***** Data for this exercise *****

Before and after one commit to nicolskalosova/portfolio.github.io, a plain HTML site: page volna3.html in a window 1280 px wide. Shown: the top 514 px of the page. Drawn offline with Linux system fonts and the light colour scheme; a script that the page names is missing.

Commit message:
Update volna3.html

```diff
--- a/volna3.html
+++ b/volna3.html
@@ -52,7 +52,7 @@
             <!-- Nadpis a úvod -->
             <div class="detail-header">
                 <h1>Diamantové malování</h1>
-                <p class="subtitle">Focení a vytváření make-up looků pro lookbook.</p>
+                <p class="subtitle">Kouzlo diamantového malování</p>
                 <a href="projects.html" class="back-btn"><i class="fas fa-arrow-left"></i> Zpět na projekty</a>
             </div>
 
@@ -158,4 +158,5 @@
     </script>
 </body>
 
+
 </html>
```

*****
***** Data for this exercise *****

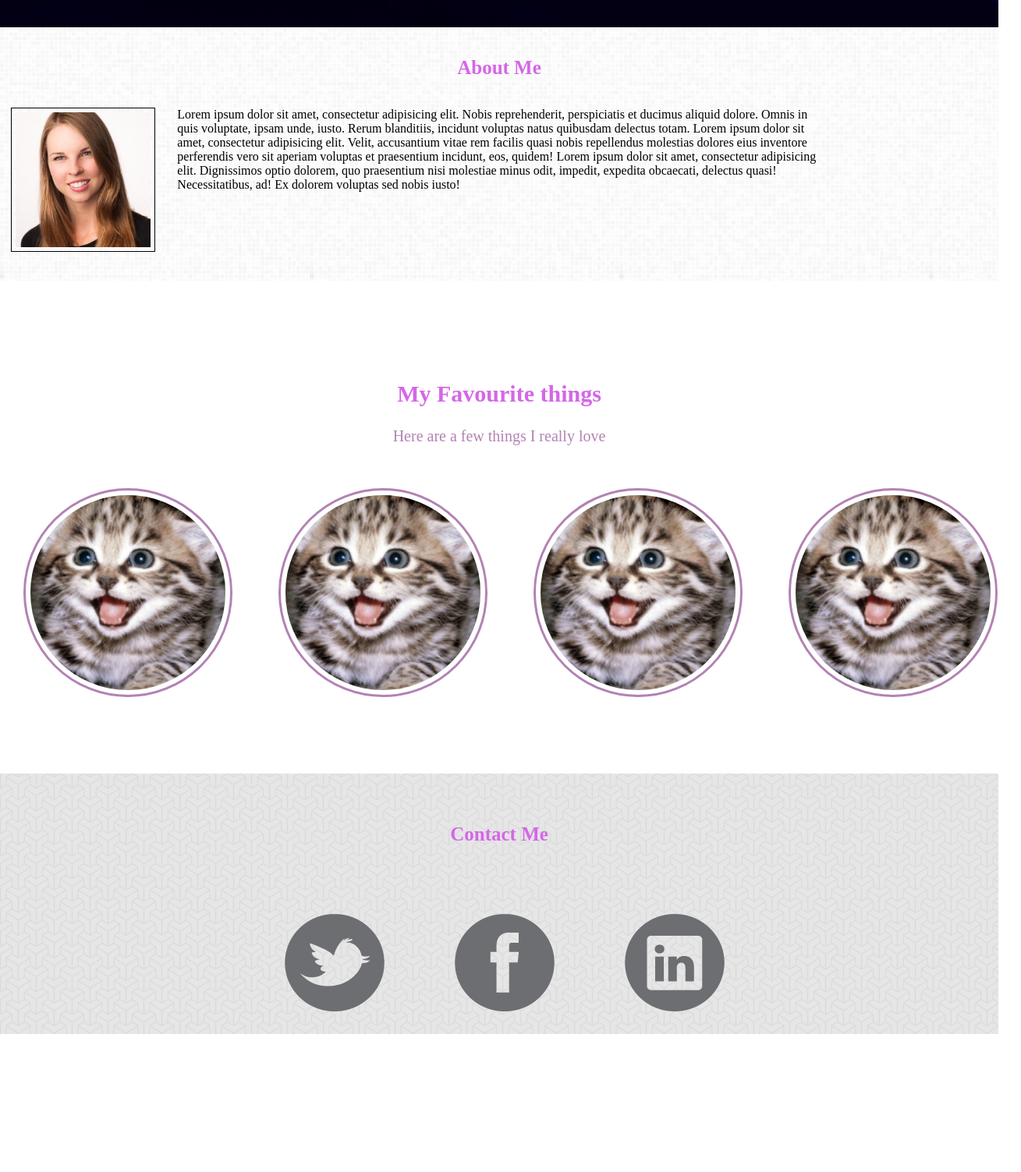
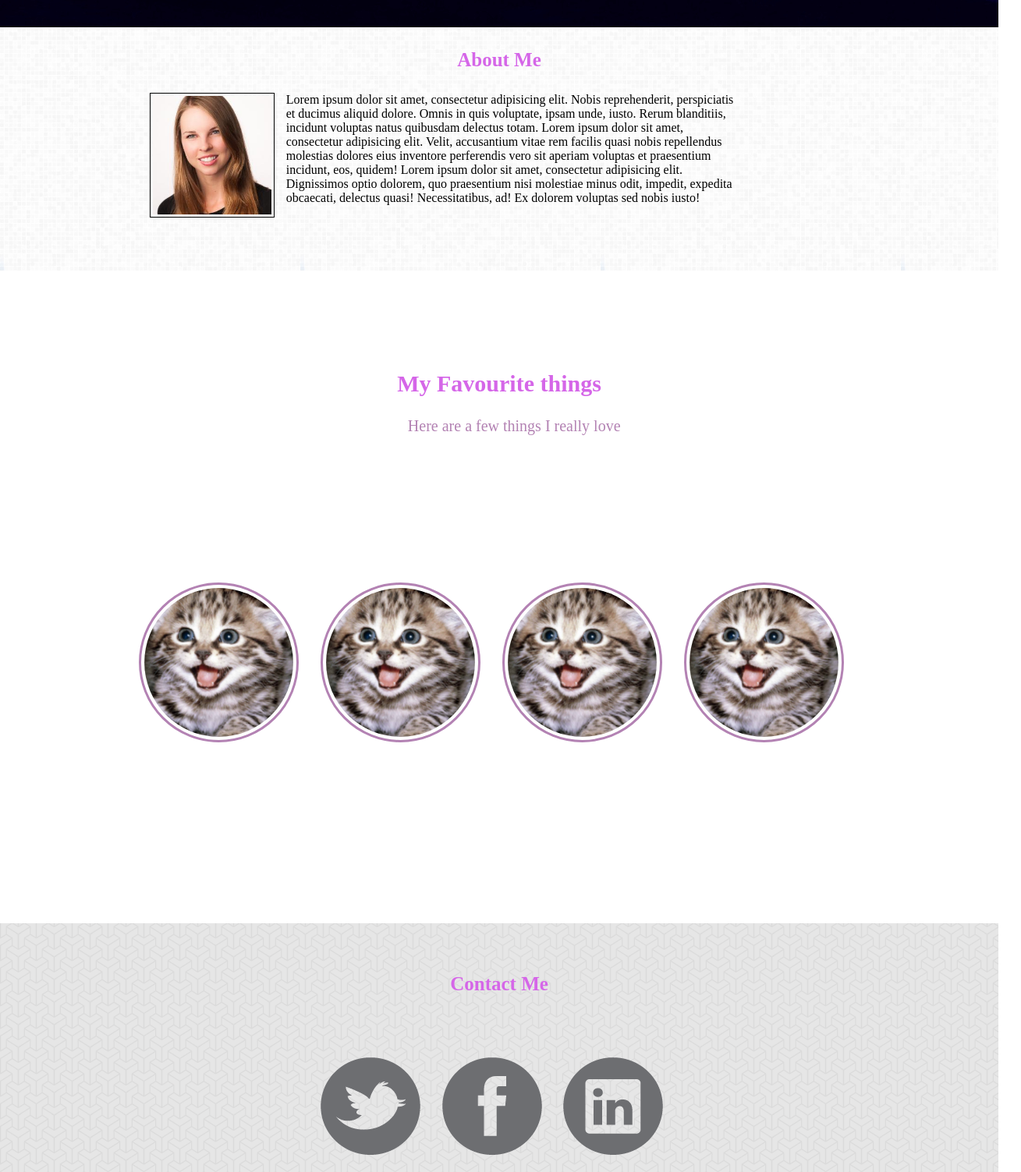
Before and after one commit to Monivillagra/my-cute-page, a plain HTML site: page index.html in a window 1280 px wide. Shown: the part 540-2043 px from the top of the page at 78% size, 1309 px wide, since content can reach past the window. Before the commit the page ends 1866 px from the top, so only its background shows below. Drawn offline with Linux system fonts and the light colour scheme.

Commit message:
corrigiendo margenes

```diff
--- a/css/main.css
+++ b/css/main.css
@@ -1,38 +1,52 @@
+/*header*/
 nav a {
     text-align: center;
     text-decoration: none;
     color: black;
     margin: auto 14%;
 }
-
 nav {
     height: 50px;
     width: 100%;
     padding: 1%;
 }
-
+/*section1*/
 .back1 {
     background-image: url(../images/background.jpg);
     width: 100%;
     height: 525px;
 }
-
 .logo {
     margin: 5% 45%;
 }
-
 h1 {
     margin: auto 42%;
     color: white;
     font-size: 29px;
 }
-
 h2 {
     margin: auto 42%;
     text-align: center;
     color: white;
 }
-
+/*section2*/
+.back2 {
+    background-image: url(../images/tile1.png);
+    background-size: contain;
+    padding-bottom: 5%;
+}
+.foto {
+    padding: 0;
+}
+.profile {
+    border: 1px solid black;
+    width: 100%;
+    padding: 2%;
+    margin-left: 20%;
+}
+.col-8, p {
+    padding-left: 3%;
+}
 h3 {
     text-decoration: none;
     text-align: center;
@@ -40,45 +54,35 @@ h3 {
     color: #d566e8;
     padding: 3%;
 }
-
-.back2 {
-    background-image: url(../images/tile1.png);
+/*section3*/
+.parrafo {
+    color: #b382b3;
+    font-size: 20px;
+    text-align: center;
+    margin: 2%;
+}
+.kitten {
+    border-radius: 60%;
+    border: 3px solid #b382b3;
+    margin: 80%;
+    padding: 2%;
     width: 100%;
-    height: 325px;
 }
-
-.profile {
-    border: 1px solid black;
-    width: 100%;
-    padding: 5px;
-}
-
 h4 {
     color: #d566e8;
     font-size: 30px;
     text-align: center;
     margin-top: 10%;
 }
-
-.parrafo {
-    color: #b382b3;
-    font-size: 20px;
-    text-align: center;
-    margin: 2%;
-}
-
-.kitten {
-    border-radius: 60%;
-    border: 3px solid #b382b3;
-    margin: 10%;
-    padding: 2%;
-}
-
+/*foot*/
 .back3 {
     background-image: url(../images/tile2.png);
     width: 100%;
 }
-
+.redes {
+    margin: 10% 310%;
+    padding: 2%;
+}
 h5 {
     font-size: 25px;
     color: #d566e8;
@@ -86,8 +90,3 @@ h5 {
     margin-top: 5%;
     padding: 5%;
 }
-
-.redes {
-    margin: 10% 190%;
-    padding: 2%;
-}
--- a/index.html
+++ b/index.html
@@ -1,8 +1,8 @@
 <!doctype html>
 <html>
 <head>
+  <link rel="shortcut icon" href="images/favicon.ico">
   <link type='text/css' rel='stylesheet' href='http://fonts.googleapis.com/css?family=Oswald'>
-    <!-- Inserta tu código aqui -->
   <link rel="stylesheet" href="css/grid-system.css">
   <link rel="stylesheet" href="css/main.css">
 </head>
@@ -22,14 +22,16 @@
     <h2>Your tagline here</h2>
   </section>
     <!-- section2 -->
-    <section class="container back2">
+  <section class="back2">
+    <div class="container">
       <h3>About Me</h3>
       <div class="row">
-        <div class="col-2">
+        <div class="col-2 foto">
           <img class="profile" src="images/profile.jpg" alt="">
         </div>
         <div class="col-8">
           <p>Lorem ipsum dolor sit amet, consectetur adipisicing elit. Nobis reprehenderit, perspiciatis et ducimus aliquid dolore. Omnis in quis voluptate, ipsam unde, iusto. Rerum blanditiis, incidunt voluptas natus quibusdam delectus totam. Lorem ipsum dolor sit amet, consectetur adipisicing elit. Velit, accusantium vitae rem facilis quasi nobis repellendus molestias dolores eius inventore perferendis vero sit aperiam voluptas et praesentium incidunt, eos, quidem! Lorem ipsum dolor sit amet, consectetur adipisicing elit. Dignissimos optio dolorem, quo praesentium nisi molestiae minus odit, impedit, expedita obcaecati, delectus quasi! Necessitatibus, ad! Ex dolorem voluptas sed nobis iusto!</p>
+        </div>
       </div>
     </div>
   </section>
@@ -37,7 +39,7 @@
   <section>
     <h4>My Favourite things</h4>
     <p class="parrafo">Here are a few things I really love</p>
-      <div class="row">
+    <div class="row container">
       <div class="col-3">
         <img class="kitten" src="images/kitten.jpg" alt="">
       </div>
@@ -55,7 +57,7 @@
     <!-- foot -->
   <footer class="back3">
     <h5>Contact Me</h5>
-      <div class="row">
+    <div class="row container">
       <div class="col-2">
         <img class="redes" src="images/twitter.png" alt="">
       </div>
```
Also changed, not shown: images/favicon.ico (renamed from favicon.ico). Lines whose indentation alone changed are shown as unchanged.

*****

Search the data above for the word "padding". Copy each line it is in.

Completed exercise:
     padding: 1%;
+    padding-bottom: 5%;
+    padding: 0;
+    padding: 2%;
+    padding-left: 3%;
     padding: 3%;
+    padding: 2%;
-    padding: 5px;
-    padding: 2%;
+    padding: 2%;
     padding: 5%;
-    padding: 2%;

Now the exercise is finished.